How it is so successfully manhandled by the cast I can’t tell you, but it is a credit to them and to directors Georgina Sowerby and Jon Lee. Benedict Hopper as Mrs “Bing Bong” Gambit and Lizzie Clarke as Natasha Gonzales in particular are nothing short of hilarious. Harry Haynes’ Friar Jenkins is the perfect village vicar – all knee slaps, folded arms and mild hysteria – and played right on the line of reality.
It’s not perfect in its absurdity. It strays a little too far into the unknown even for me, friend of the eccentric, admirer of the bizarre. There’s a bit when the sexy nun turns into a bee that seemed to be a big turning point in the plot, but I couldn’t figure out why it was happening. Don’t get me wrong, she makes a great, and very resplendent bee, but a much better winking nun. One of the cast – names shall not be named – sounds exactly like Jim Broadbent as the Spanish translator in the much maligned Blackadder I, which although very entertaining, I’m not sure was entirely intentional.
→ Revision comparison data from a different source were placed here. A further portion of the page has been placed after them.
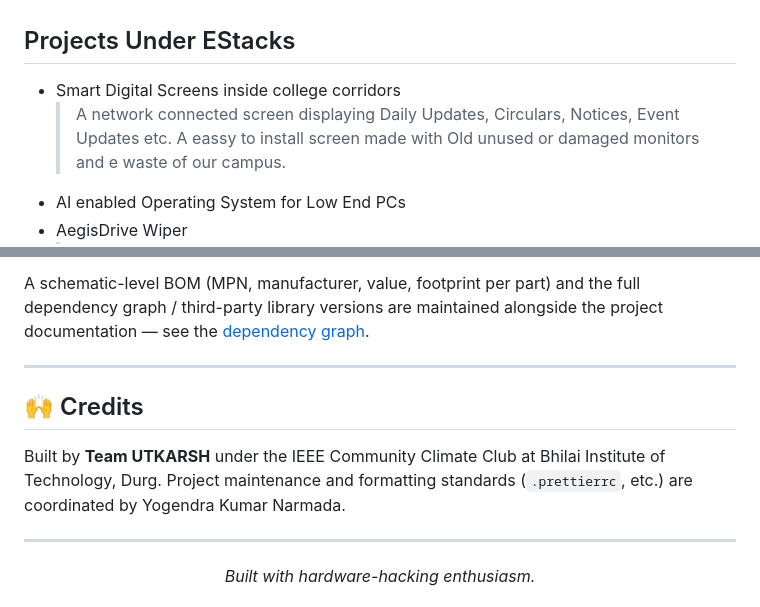
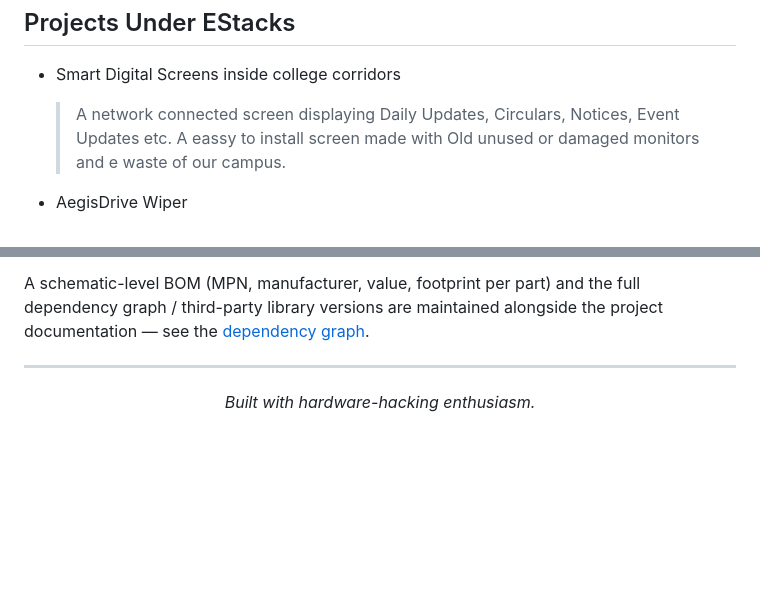
Before and after one commit to lazydeveloper9/E-Stacks_traces, a Markdown page: README.md, 2 parts joined by grey strips. GitHub-like rendering; blank space fills up the shorter version.

Commit message:
Update README to remove credits and modify content
Removed credits section and adjusted project descriptions.

```diff
--- a/README.md
+++ b/README.md
@@ -8,7 +8,7 @@ E-Stacks is a dual-initiative project: a **hardware phase** that repurposes old
 ## Projects Under EStacks
 * Smart Digital Screens inside college corridors
   > A network connected screen displaying Daily Updates, Circulars, Notices, Event Updates etc. A eassy to install screen made with Old unused or damaged monitors and e waste of our campus.
-* AI enabled Operating System for Low End PCs
+
 * AegisDrive Wiper
   > A systems-level data destruction utility that maps a drive, formats it, and streams cryptographic random garbage data over the full storage capacity before a final reformat — ensuring any forceful recovery attempt yields only unusable, uncompressible garbage. Ships as a statically linked Rust binary.
 
@@ -229,11 +229,6 @@ A schematic-level BOM (MPN, manufacturer, value, footprint per part) and the ful
 
 ---
 
-## 🙌 Credits
-
-Built by **Team UTKARSH** under the IEEE Community Climate Club at Bhilai Institute of Technology, Durg. Project maintenance and formatting standards (`.prettierrc`, etc.) are coordinated by Yogendra Kumar Narmada.
-
----
 <div align="center">
   <i>Built with hardware-hacking enthusiasm.</i>
 </div>
```
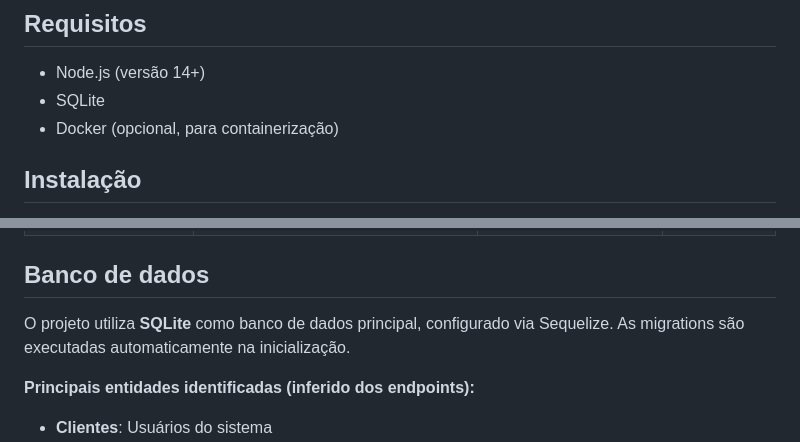
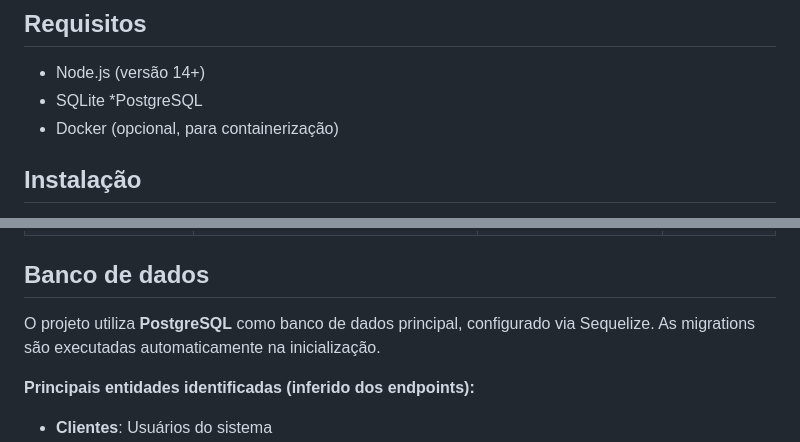
Before and after one commit to Yeil-sr/Logistics-XPRESS, a Markdown page: README.md, 2 parts joined by grey strips. GitHub-like rendering.

```diff
--- a/README.md
+++ b/README.md
@@ -42,6 +42,7 @@ src/
 
 * Node.js (versão 14+)
 * SQLite
+*PostgreSQL
 * Docker (opcional, para containerização)
 
 ## Instalação
@@ -86,7 +87,7 @@ npm start
 
 ## Banco de dados
 
-O projeto utiliza **SQLite** como banco de dados principal, configurado via Sequelize. As migrations são executadas automaticamente na inicialização.
+O projeto utiliza **PostgreSQL** como banco de dados principal, configurado via Sequelize. As migrations são executadas automaticamente na inicialização.
 
 **Principais entidades identificadas (inferido dos endpoints):**
 
```
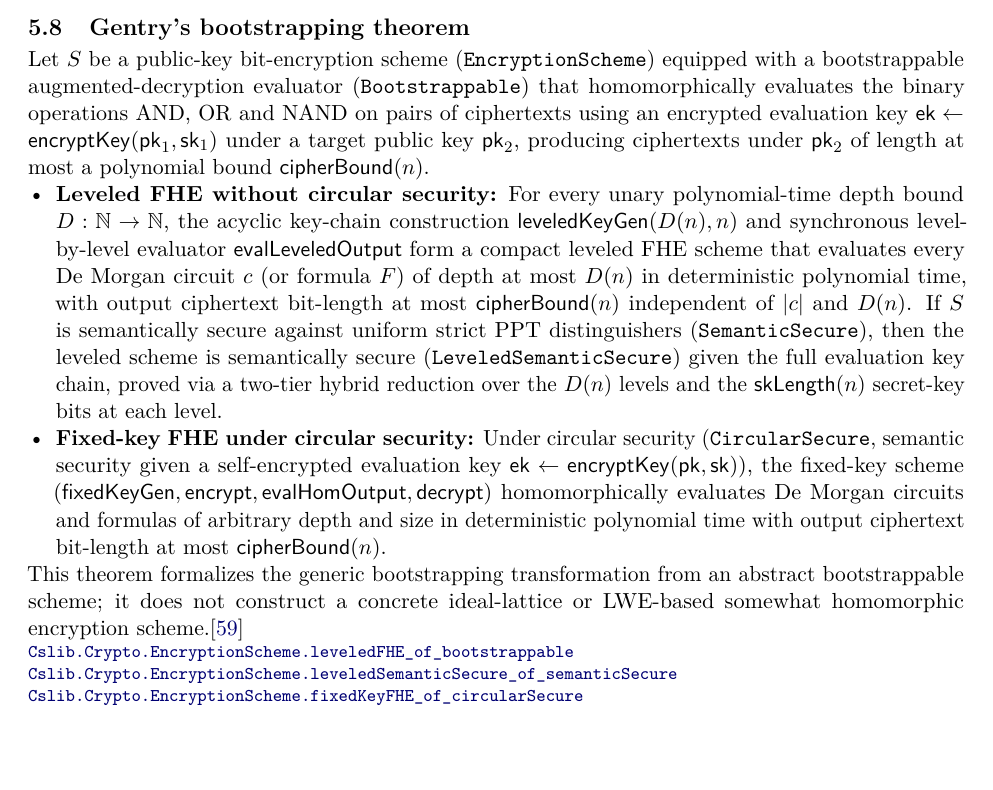
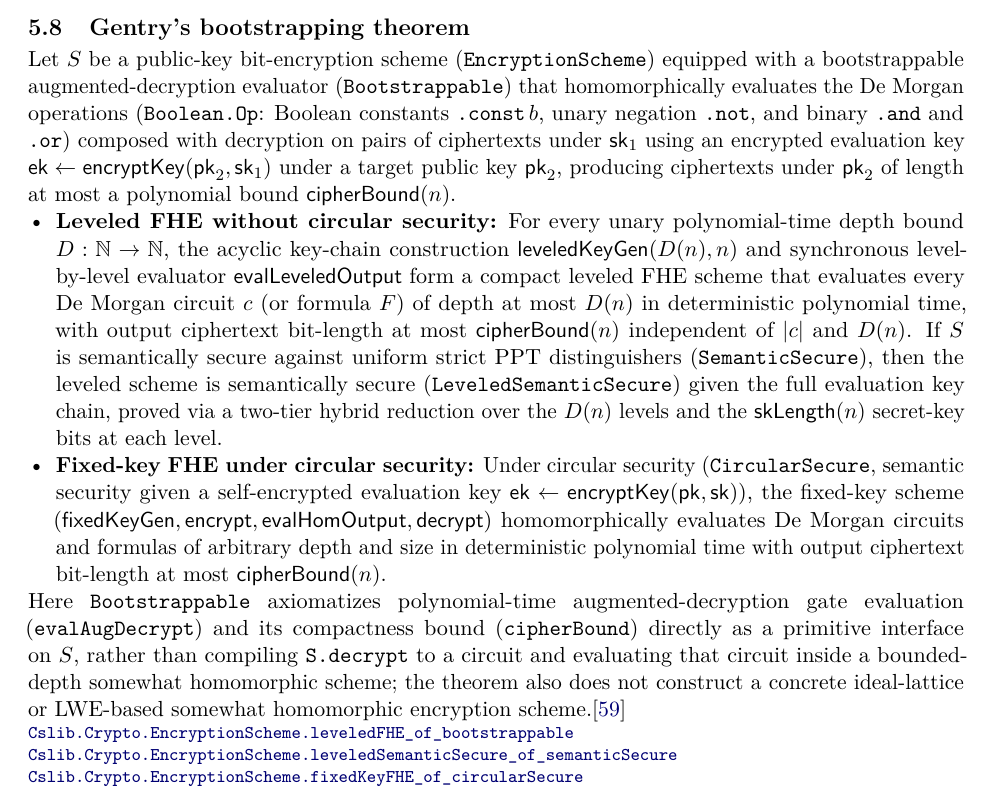
Before and after one commit to SamuelSchlesinger/complexitylib2, a LaTeX document (paper/main.tex, which reads paper/sections/crypto.tex): part of page 57 of 130, cut so that both start at the same text, the shorter picture padded with empty space. Compiled offline with pdfLaTeX.

Commit message:
doc(crypto): address theorem-index review for Gentry bootstrapping (#322)

```diff
--- a/paper/sections/crypto.tex
+++ b/paper/sections/crypto.tex
@@ -134,10 +134,12 @@ advantage is at least $1/4$ for all large $n$.\citep{KabanetsCai2000,GGM1986}
 \subsection{Gentry's bootstrapping theorem}
 Let $S$ be a public-key bit-encryption scheme (\texttt{EncryptionScheme}) equipped with a
 bootstrappable augmented-decryption evaluator (\texttt{Bootstrappable}) that homomorphically
-evaluates the binary operations $\mathrm{AND}$, $\mathrm{OR}$ and $\mathrm{NAND}$ on pairs of
-ciphertexts using an encrypted evaluation key $\mathsf{ek}\leftarrow\mathsf{encryptKey}(\mathsf{pk}_1,\mathsf{sk}_1)$
-under a target public key $\mathsf{pk}_2$, producing ciphertexts under $\mathsf{pk}_2$ of length at
-most a polynomial bound $\mathsf{cipherBound}(n)$.
+evaluates the De Morgan operations (\texttt{Boolean.Op}: Boolean constants \texttt{.const}\,$b$,
+unary negation \texttt{.not}, and binary \texttt{.and} and \texttt{.or}) composed with decryption on
+pairs of ciphertexts under $\mathsf{sk}_1$ using an encrypted evaluation key
+$\mathsf{ek}\leftarrow\mathsf{encryptKey}(\mathsf{pk}_2,\mathsf{sk}_1)$ under a target public key
+$\mathsf{pk}_2$, producing ciphertexts under $\mathsf{pk}_2$ of length at most a polynomial bound
+$\mathsf{cipherBound}(n)$.
 \begin{itemize}
 \item \textbf{Leveled FHE without circular security:} For every unary polynomial-time depth bound
   $D:\mathbb N\to\mathbb N$, the acyclic key-chain construction $\mathsf{leveledKeyGen}(D(n),n)$ and
@@ -155,12 +157,14 @@ most a polynomial bound $\mathsf{cipherBound}(n)$.
   evaluates De Morgan circuits and formulas of arbitrary depth and size in deterministic polynomial
   time with output ciphertext bit-length at most $\mathsf{cipherBound}(n)$.
 \end{itemize}
-This theorem formalizes the generic bootstrapping transformation from an abstract bootstrappable
-scheme; it does not construct a concrete ideal-lattice or LWE-based somewhat homomorphic encryption
-scheme.\citep{Gentry2009}
-\decl{Complexity/Crypto/Computational/Bootstrapping.lean}{1963}{Cslib.Crypto.EncryptionScheme.leveledFHE_of_bootstrappable}
-\decl{Complexity/Crypto/Computational/Bootstrapping.lean}{1038}{Cslib.Crypto.EncryptionScheme.leveledSemanticSecure_of_semanticSecure}
-\decl{Complexity/Crypto/Computational/Bootstrapping.lean}{1503}{Cslib.Crypto.EncryptionScheme.fixedKeyFHE_of_circularSecure}
-\decl{Complexity/Crypto/Computational/Bootstrapping.lean}{1882}{Cslib.Crypto.EncryptionScheme.decrypt_evalLeveledOutput_circuit}
-\decl{Complexity/Crypto/Computational/Bootstrapping.lean}{1384}{Cslib.Crypto.EncryptionScheme.decrypt_evalHomOutput_circuit}
+Here \texttt{Bootstrappable} axiomatizes polynomial-time augmented-decryption gate evaluation
+(\texttt{evalAugDecrypt}) and its compactness bound (\texttt{cipherBound}) directly as a primitive
+interface on $S$, rather than compiling \texttt{S.decrypt} to a circuit and evaluating that circuit
+inside a bounded-depth somewhat homomorphic scheme; the theorem also does not construct a concrete
+ideal-lattice or LWE-based somewhat homomorphic encryption scheme.\citep{Gentry2009}
+\declat{9003d00af791faf5861a7e4cdc233cecc46ab39e}{Complexity/Crypto/Computational/Bootstrapping.lean}{1946}{Cslib.Crypto.EncryptionScheme.leveledFHE_of_bootstrappable}
+\declat{9003d00af791faf5861a7e4cdc233cecc46ab39e}{Complexity/Crypto/Computational/Bootstrapping.lean}{1038}{Cslib.Crypto.EncryptionScheme.leveledSemanticSecure_of_semanticSecure}
+\declat{9003d00af791faf5861a7e4cdc233cecc46ab39e}{Complexity/Crypto/Computational/Bootstrapping.lean}{1503}{Cslib.Crypto.EncryptionScheme.fixedKeyFHE_of_circularSecure}
+\declat{9003d00af791faf5861a7e4cdc233cecc46ab39e}{Complexity/Crypto/Computational/Bootstrapping.lean}{1865}{Cslib.Crypto.EncryptionScheme.decrypt_evalLeveledOutput_circuit}
+\declat{9003d00af791faf5861a7e4cdc233cecc46ab39e}{Complexity/Crypto/Computational/Bootstrapping.lean}{1384}{Cslib.Crypto.EncryptionScheme.decrypt_evalHomOutput_circuit}
 \end{result}
```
Ah, don’t listen to me. Critiquing a play as potty as The Hearing Trumpet is like trying to catch a cloud and pin it down (maverick nun reference – check). If surrealism is your thing, I’d heartily recommend giving it a go. The crocheted nob alone is well worth a visit.